In another weak year for Latin America's equity capital
markets, two long-awaited bank debuts stood out among the
region's few IPOs.
Both had the international recognition not to be bound to
the fate of the region's smaller deals, offering size and a
clear expansion play and getting several times demand. Both
were enormous successes, but in the end Santander Mexico's IPO
was bigger, has performed better and is likely to represent
more of a watershed moment for its country's equity markets
than BTG Pactual's debut.
For years the Bolsa Mexicana de Valores directors' annual
claims that next year will see "a few more IPOs" were met with
smirks and giggles.
Buoyed by positive economic forecasts, a steadier pipeline
of Mexican debutants now seems a reality. Santander's 52.81
billion peso ($4.11 billion) debut was the biggest Mexican sale
in history and the region's largest IPO since Santander
Brazil's $7.5 billion sale in 2009.
A slate of transactions - Pinfra, Crédito Real, and
Mexichem - immediately followed.
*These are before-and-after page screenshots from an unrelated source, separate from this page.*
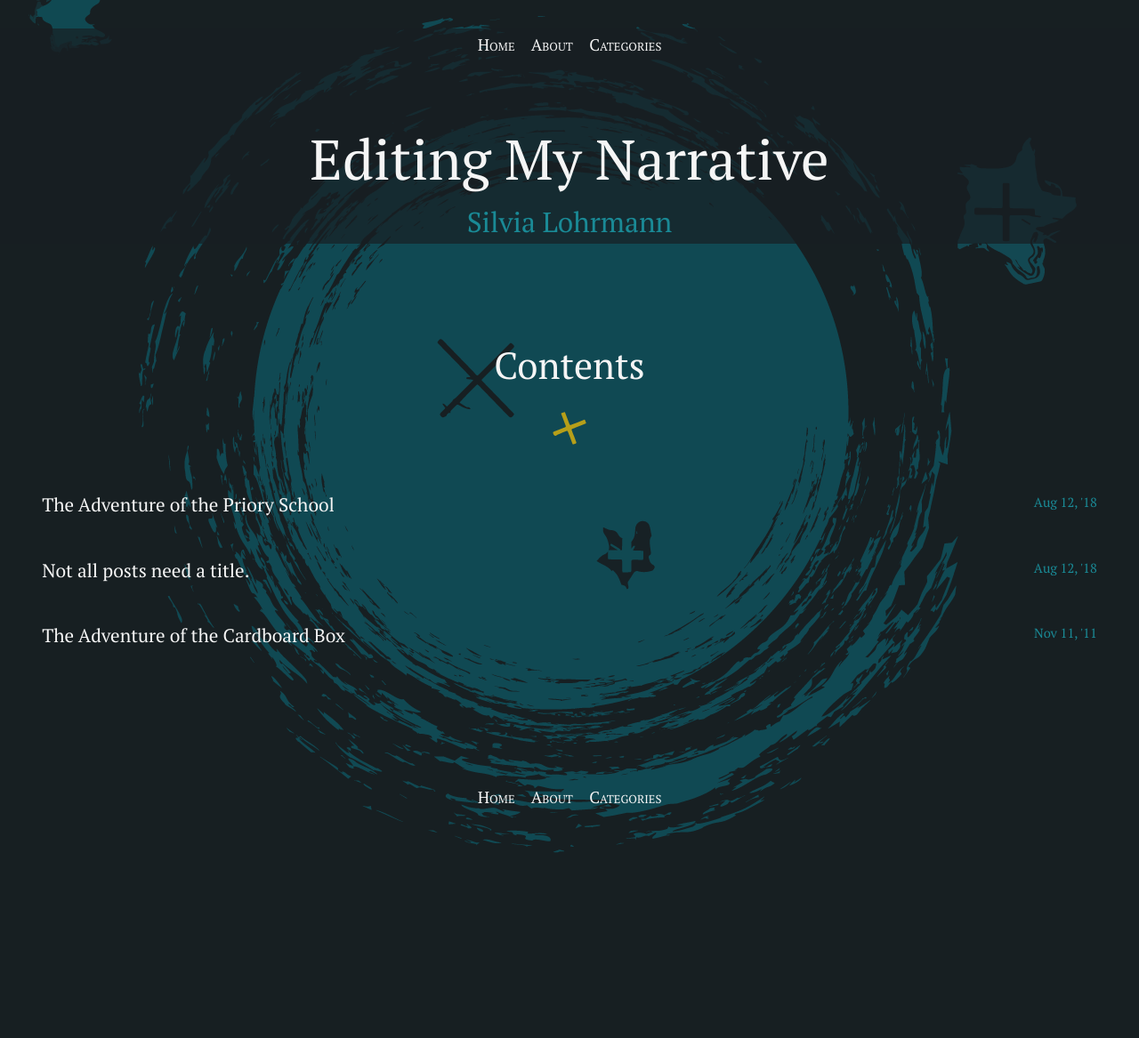
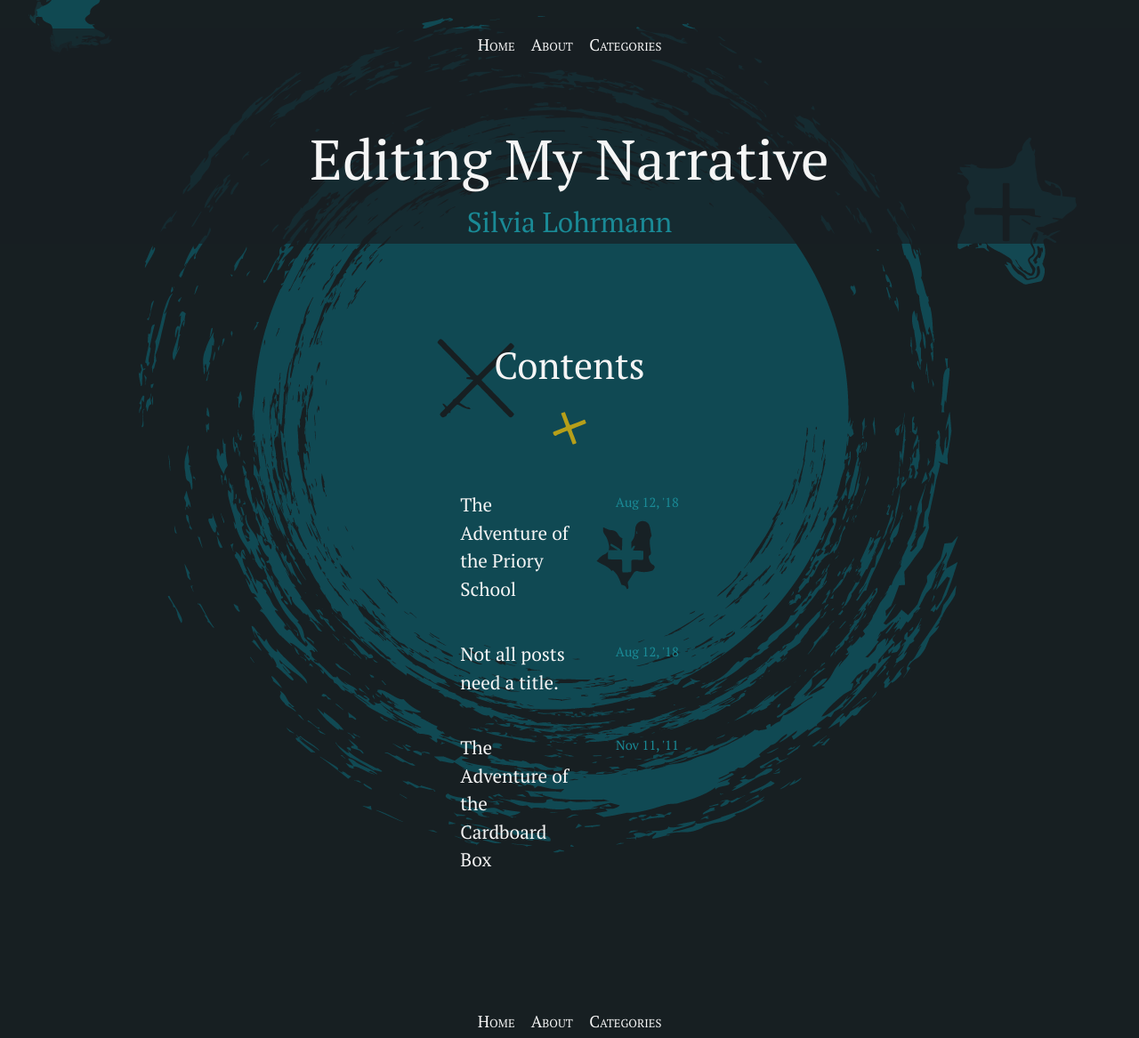
Before and after one commit to silvialohrmann/editorial, a Jekyll site: the page built from index.html, in a window 1280 px wide. Shown: the whole page at 89% size. Built offline with Jekyll 4.4.1, drawn with Linux system fonts in a browser that asks for light colours; the list of posts is cut into pages by our own code.

Commit message:
Update _base.scss

```diff
--- a/_sass/_base.scss
+++ b/_sass/_base.scss
@@ -136,8 +136,9 @@ figcaption {
 }
 
 .home {
+  max-width: 16rem;
   margin: auto;
-  padding: 4em 2em;
+  padding: 4em 1em;
   color: $for-dark-background;
       @media (max-width: $on-bigphone) {
     padding: 3em 1em;
```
More were on the way as of
December, including additional entrants into the new Fibra real
estate fund asset class.
The deal was part of a divestiture plan by the Spanish
parent that was long-expected and much needed. Demand for the
24.9% stake in what is perhaps the group's healthiest asset
reached 4.8 times.
Following a three-week roadshow visiting 12 countries and 24
cities, some 20% of the deal was placed in Mexico and the
remainder as American Depositary Receipts in New York, with 53%
ending up in the hands of international long-only buyers.
Despite investor appetite, the shares were intelligently
priced at the midpoint, rather than the high end of the
proposed 29.00 to 33.50 peso band. The book included numerous
investors that had not previously invested in the region.
"This is the first time that a Spanish-speaking Latin
American company accesses the market in that magnitude and
generates this kind of demand," says Gérard
Crémoux, head of LatAm investment banking at UBS, global
coordinator on the deal with Santander, Deutsche Bank and Bank
of America-Merrill Lynch.
"There hasn't been a $20 billion book for a Spanish-speaking
Latin American company ever. This is the beginning of a new
Barclays, Citi, Credit Suisse, Goldman Sachs, Itaú,
JPMorgan and RBC were joint bookrunners, with Santander,
Banamex, BBVA Bancomer and HSBC managing the domestic
"People aren't invested in Mexico," says Jeffrey Rosichan,
vice chairman of ECM at Deutsche Bank. "Few stocks are liquid.
Only one bank was listed, and banks make great proxies."
The new shares offered an important play into Mexico's
financial space, becoming only the second large bank to be
publicly traded. In addition to the FIG sector's proxy for the
consumer demand growth play, Mexico's banking sector is
famously underpenetrated in the country's population. The lack
of clear comparables, however, presented something of a
challenge, says Facundo Vazquez, head of LatAm ECM at Bank of
America Merrill Lynch.
The shares were offered at a discount to the bank's slightly
smaller rival Banorte, at around 10-11 times 2013
price/earnings compared with Banorte's 12 times. The deal
valued the bank at more than $17 billion.
The shares have remained above offer price, and were up 21%
at 37.98 pesos as of December 1. This came versus a 2.4%
improvement in the Mexican index during that time.
Santander now plans to IPO its other major subsidiaries
around the globe, with Argentina's Santander Río likely
up next in LatAm - assuming the political climate in the
country allows for it.
In an unusual year where ex-Brazil issuance was greater than
Brazilian issuance, bankers, investors and others are hopeful
the shift towards greater non-Brazilian deals is permanent.
Brazil's large investment banks are beefing up their operations
outside of Brazil in anticipation - even in Mexico, as
Itaú's participation in the transaction
Even if the percentage of new ECM issuance in the region
tips back in Brazil's favor in 2013 - and bankers say it could
easily do so if the right names come at intelligent price
levels - all signs point to a continued increase in volume from
outside of Brazil.
While Santander Mexico undoubtedly is the most significant
ex-Brazil deal in years and has created a tangible market
opening, the permanent effects in Mexico's new issue market are
far from clear. Liquidity, and the large volume the in the
index of stocks of businesses controlled by industrialist
Carlos Slim, remains an issue.
Moreover, the country's small and mid-size corporate owners
are still more reluctant than the regional average to open
their companies up to a public listing. The job ahead is
difficult, but Mexico could not have asked for a better start.